Each line below should be retyped exactly, with no pictures.

Records shown

----

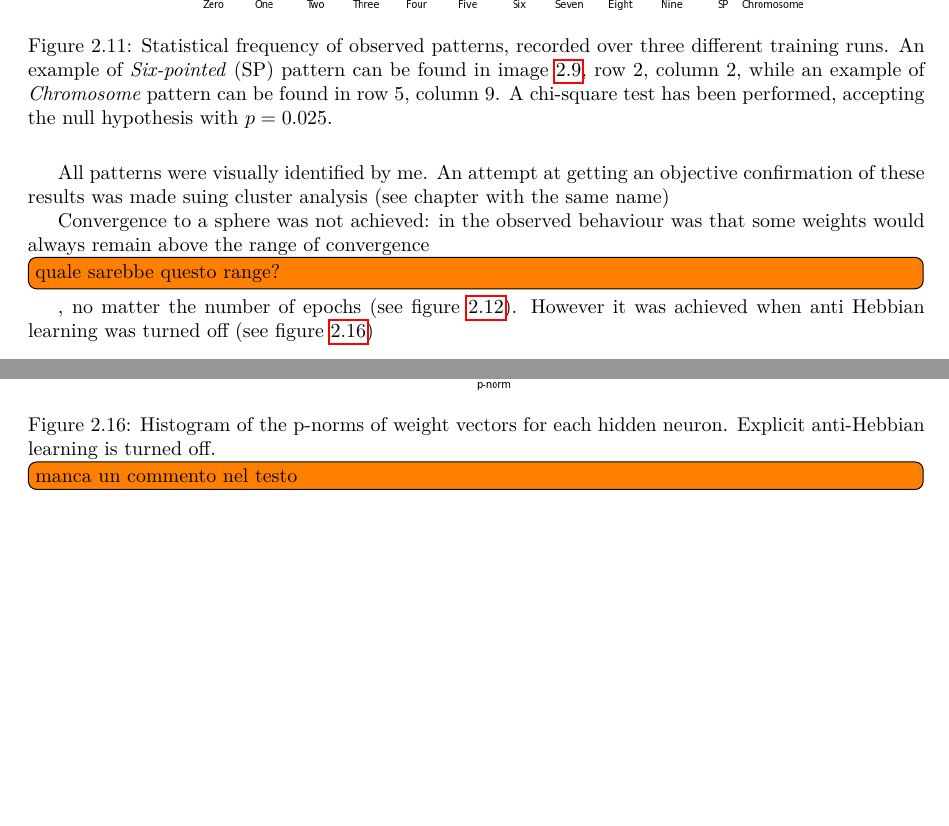
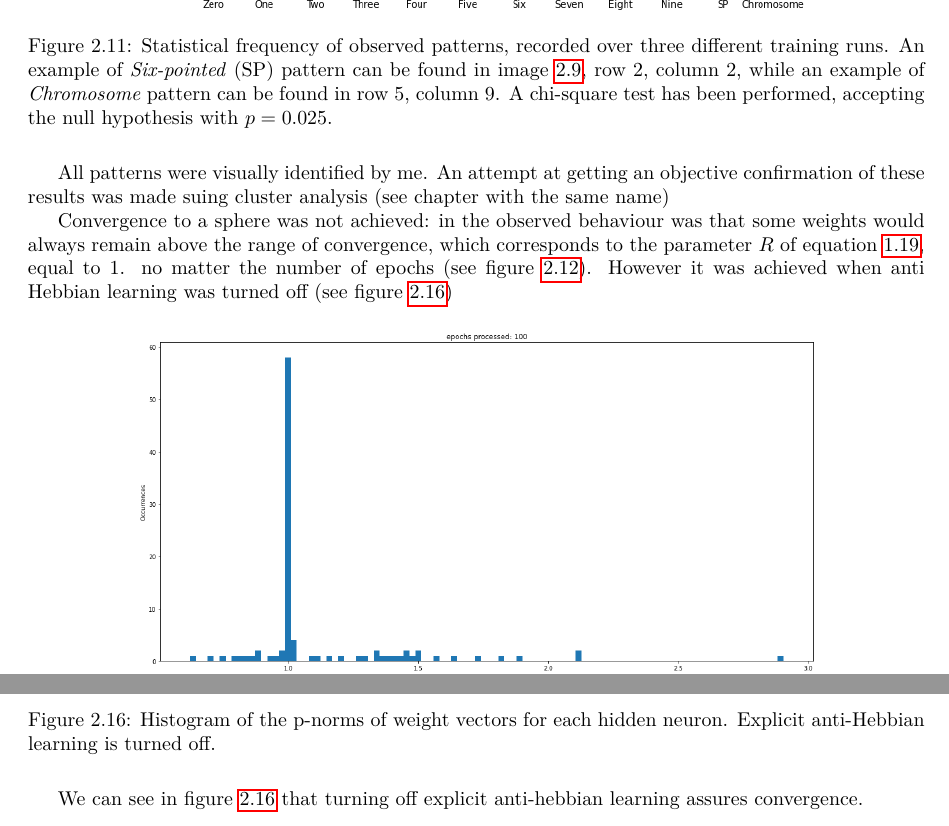
Before and after one commit to AlessandroDalMaso/master_thesis, a LaTeX thesis (main.tex): two parts of pages 26 and 29 of 58, joined at a grey line, cut so that both start at the same text, the shorter picture padded with empty space. Compiled offline with pdfLaTeX.

Commit message:
added a missing }

```diff
--- a/main.tex
+++ b/main.tex
@@ -803,7 +803,7 @@ These, as well as the numerical results shown in the previous section are the re
 All patterns were visually identified by me. An attempt at getting an objective confirmation of these results was made suing cluster analysis (see chapter with the same name)
 
  Convergence to a sphere was not achieved:
-in the observed behaviour was that some weights would always remain above the range of convergence \todo[inline]{quale sarebbe questo range?}, no matter the number of epochs (see figure \ref{uu_hist}).
+in the observed behaviour was that some weights would always remain above the range of convergence, which corresponds to the parameter $R$ of equation \ref{main}, equal to 1. no matter the number of epochs (see figure \ref{uu_hist}).
 However it was achieved when anti Hebbian learning was turned off (see figure \ref{ii_hist})
 \begin{figure} [H]
     \centering
@@ -847,9 +847,11 @@ These figures appear to be consistent, reappearing unchanged at modifications of
 \begin{figure} [H]
 \centering
 \includegraphics [width=12cm ] {o/ii_hist.png}
-\caption{Histogram of the p-norms of weight vectors for each hidden neuron. Explicit anti-Hebbian learning is turned off. \todo[inline]{manca un commento nel testo}}
+\caption{Histogram of the p-norms of weight vectors for each hidden neuron. Explicit anti-Hebbian learning is turned off.}
 \label{ii_hist}
 \end{figure}
+
+We can see in figure \ref{ii_hist} that turning off explicit anti-hebbian learning assures convergence.
 
 \chapter{Behaviour of variants}
 
```
Also changed, not shown: main.tex (9 more changed lines).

----

Exercise output
Before and after one commit to AlessandroDalMaso/master_thesis, a LaTeX thesis (main.tex): two parts of pages 26 and 29 of 58, joined at a grey line, cut so that both start at the same text, the shorter picture padded with empty space. Compiled offline with pdfLaTeX.

Commit message:
added a missing }

```diff
--- a/main.tex
+++ b/main.tex
@@ -803,7 +803,7 @@ These, as well as the numerical results shown in the previous section are the re
 All patterns were visually identified by me. An attempt at getting an objective confirmation of these results was made suing cluster analysis (see chapter with the same name)
 
  Convergence to a sphere was not achieved:
-in the observed behaviour was that some weights would always remain above the range of convergence \todo[inline]{quale sarebbe questo range?}, no matter the number of epochs (see figure \ref{uu_hist}).
+in the observed behaviour was that some weights would always remain above the range of convergence, which corresponds to the parameter $R$ of equation \ref{main}, equal to 1. no matter the number of epochs (see figure \ref{uu_hist}).
 However it was achieved when anti Hebbian learning was turned off (see figure \ref{ii_hist})
 \begin{figure} [H]
     \centering
@@ -847,9 +847,11 @@ These figures appear to be consistent, reappearing unchanged at modifications of
 \begin{figure} [H]
 \centering
 \includegraphics [width=12cm ] {o/ii_hist.png}
-\caption{Histogram of the p-norms of weight vectors for each hidden neuron. Explicit anti-Hebbian learning is turned off. \todo[inline]{manca un commento nel testo}}
+\caption{Histogram of the p-norms of weight vectors for each hidden neuron. Explicit anti-Hebbian learning is turned off.}
 \label{ii_hist}
 \end{figure}
+
+We can see in figure \ref{ii_hist} that turning off explicit anti-hebbian learning assures convergence.
 
 \chapter{Behaviour of variants}
 
```
Also changed, not shown: main.tex (9 more changed lines).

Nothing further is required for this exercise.